“Your first couple of years here you still think you can get a sniff and get into camp with MLS teams,” Schilawski explains. “And I had a couple of looks [in 2012], but it didn’t work out between them and the RailHawks. In 2013 there were a lot of conversations with Chicago [Fire] … and I was going to go into preseason with them, but I broke my foot. So it just seems like that ship had sailed for me.”

Still, the 2012 signing of Schilawski, a hometown star, remains an important moment for the RailHawks.

“He was a player that came out of college with a big reputation and went to MLS and did pretty well,” Clarke says. “He just couldn’t find that right fit. He came back to us, and he’s been a leader. He’s been that player in the locker room who has kept everybody together.”

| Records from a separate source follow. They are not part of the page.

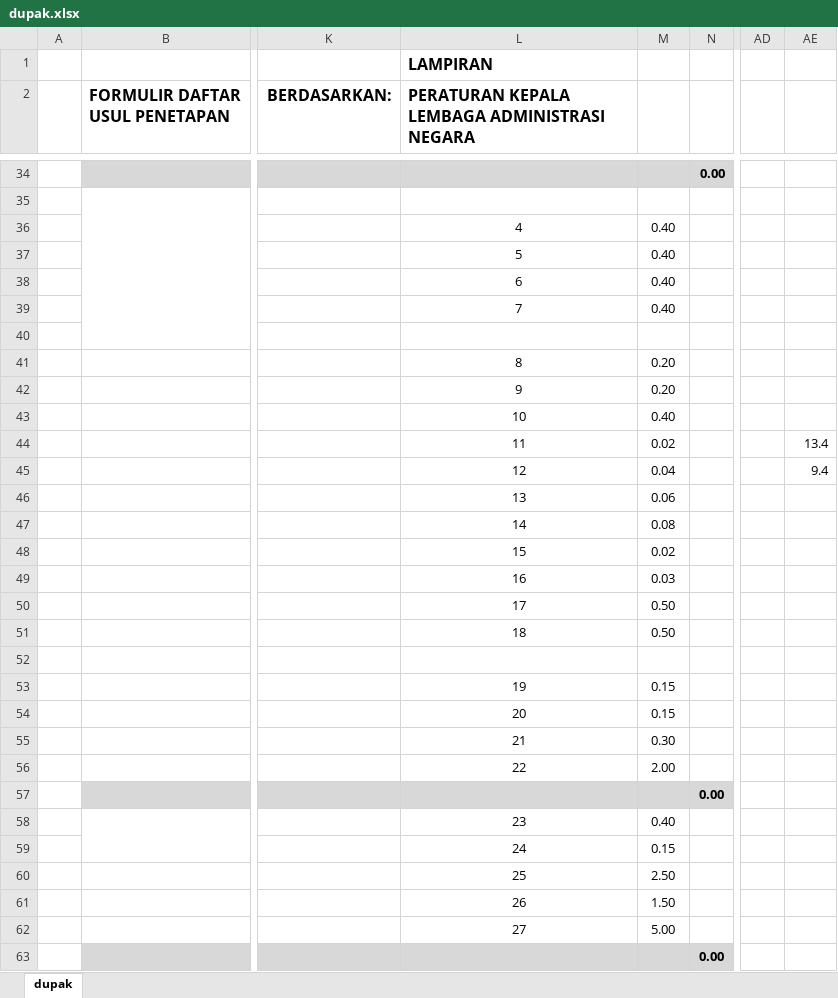
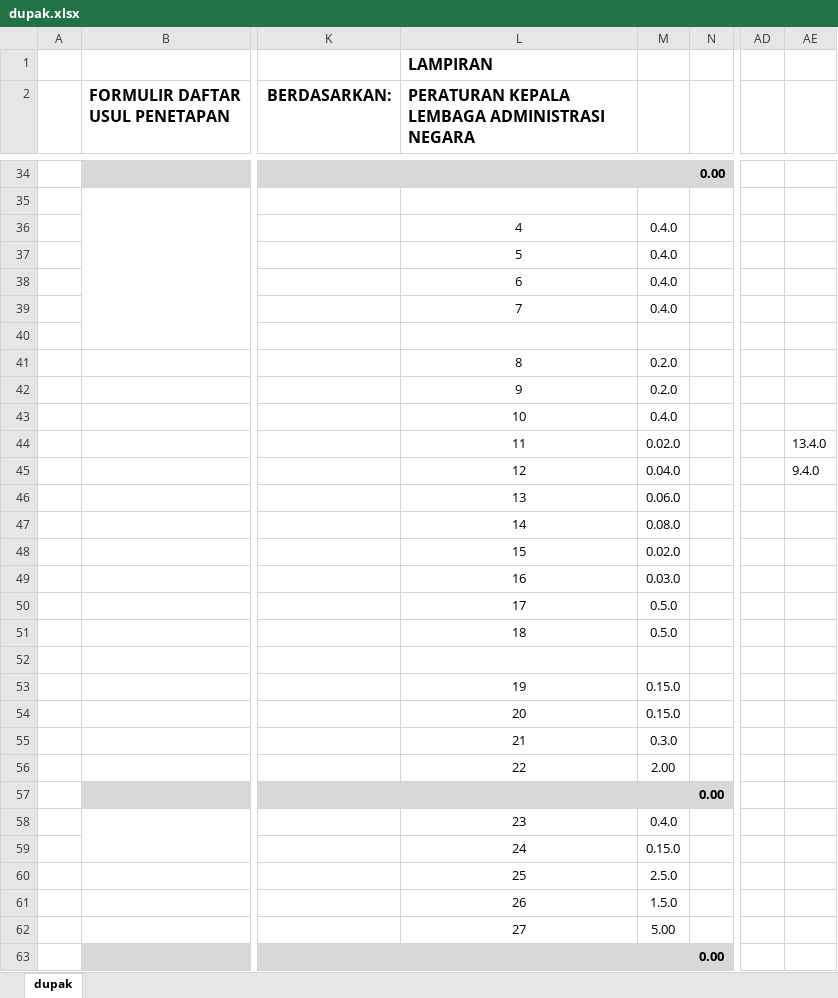
Before and after one commit to easbi/sempak, an Excel workbook: storage/dupak.xlsx, sheet dupak, drawn as a sheet; only a part is shown, gaps mark what is left out; values as stored, in another font and other column widths than the file's, no borders; the diff covers the shown part only; the diff names each change by its address in the sheet, - before the commit and + after, or states it on an @@ line.

```diff
--- a/storage/dupak.xlsx (sheet dupak)
+++ b/storage/dupak.xlsx (sheet dupak)
-M36:M39: 0.40
+M36:M39: 0.4.0
-M41:M42: 0.20
+M41:M42: 0.2.0
-M43: 0.40
+M43: 0.4.0
-M44: 0.02
+M44: 0.02.0
-AE44: 13.4
+AE44: 13.4.0
-M45: 0.04
+M45: 0.04.0
-AE45: 9.4
+AE45: 9.4.0
-M46: 0.06
+M46: 0.06.0
-M47: 0.08
+M47: 0.08.0
-M48: 0.02
+M48: 0.02.0
-M49: 0.03
+M49: 0.03.0
-M50:M51: 0.50
+M50:M51: 0.5.0
-M53:M54: 0.15
+M53:M54: 0.15.0
-M55: 0.30
+M55: 0.3.0
-M58: 0.40
+M58: 0.4.0
-M59: 0.15
+M59: 0.15.0
-M60: 2.50
+M60: 2.5.0
-M61: 1.50
+M61: 1.5.0
```
Also changed, not shown: 13 edited cells elsewhere in this sheet, 3 other files.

Although Schilawski is eager to embark on this next step in his life, preparing to leave the sport he’s played since childhood hasn’t been easy.

“It’s been a nightmare,” he concedes. “I don’t want to stop playing; I love it. But I think it’s the right decision and the most practical thing for me to do.”

Even the parts of playing soccer that Schilawski won’t miss are already tinged with nostalgia.

“I don’t know if I’ll miss the trip to Edmonton to play on some terrible field a continent away,” Schilawski admits with a laugh. “But 10 years from now sitting in a cubicle or something, I might be like, ‘Man, I wish I was on those old fields.’”

However, when asked about the parts he’ll miss the most, Schilawski’s answers come quicker—and conspicuously couched in the past tense.

“Just not being in the locker room. Not having fun with the guys, not joking around every day and things like that … [Carolina’s] been an unbelievable place to play. In my pro career, it’s been the most rewarding soccer-wise. It’s been a lot of fun, a great place to play in a great town, my hometown.”